[Excerpts from a dataset]
================

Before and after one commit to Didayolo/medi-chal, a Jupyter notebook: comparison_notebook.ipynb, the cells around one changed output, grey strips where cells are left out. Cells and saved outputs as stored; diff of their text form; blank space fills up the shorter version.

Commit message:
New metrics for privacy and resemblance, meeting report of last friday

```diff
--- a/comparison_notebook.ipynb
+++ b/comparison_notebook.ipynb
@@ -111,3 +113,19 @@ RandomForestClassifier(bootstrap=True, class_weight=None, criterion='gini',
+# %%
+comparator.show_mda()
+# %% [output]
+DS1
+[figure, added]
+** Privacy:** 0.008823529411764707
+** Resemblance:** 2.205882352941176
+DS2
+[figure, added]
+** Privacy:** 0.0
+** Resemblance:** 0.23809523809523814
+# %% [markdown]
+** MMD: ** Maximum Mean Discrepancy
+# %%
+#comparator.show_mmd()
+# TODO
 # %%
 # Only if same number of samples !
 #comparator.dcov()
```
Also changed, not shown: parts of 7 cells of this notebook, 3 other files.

================

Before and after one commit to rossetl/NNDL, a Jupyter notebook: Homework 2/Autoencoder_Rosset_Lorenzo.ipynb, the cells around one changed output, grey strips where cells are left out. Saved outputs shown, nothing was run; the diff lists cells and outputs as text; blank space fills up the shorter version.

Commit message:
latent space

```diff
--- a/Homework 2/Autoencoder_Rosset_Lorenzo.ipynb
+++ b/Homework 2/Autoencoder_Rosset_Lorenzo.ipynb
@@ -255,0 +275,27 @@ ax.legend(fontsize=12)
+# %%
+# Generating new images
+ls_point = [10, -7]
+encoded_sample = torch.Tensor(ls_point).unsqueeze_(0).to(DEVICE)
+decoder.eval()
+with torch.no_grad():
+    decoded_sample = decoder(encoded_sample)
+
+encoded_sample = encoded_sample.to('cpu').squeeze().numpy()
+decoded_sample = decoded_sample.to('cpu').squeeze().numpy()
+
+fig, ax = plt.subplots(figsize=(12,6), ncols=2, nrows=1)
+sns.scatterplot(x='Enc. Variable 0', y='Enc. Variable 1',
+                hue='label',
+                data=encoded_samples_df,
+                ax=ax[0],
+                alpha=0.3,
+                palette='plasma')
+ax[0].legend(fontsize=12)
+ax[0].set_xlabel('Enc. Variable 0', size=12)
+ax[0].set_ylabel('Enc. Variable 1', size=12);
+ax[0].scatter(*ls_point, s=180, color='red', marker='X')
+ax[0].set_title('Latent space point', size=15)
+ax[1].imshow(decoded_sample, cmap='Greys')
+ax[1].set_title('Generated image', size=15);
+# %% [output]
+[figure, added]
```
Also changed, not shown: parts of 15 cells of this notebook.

================

*Exercise directions*.
Filter the data down to the lines that contain the string "Homework", and copy them.

*Answer space*.
Before and after one commit to rossetl/NNDL, a Jupyter notebook: Homework 2/Autoencoder_Rosset_Lorenzo.ipynb, the cells around one changed output, grey strips where cells are left out. Saved outputs shown, nothing was run; the diff lists cells and outputs as text; blank space fills up the shorter version.
--- a/Homework 2/Autoencoder_Rosset_Lorenzo.ipynb
+++ b/Homework 2/Autoencoder_Rosset_Lorenzo.ipynb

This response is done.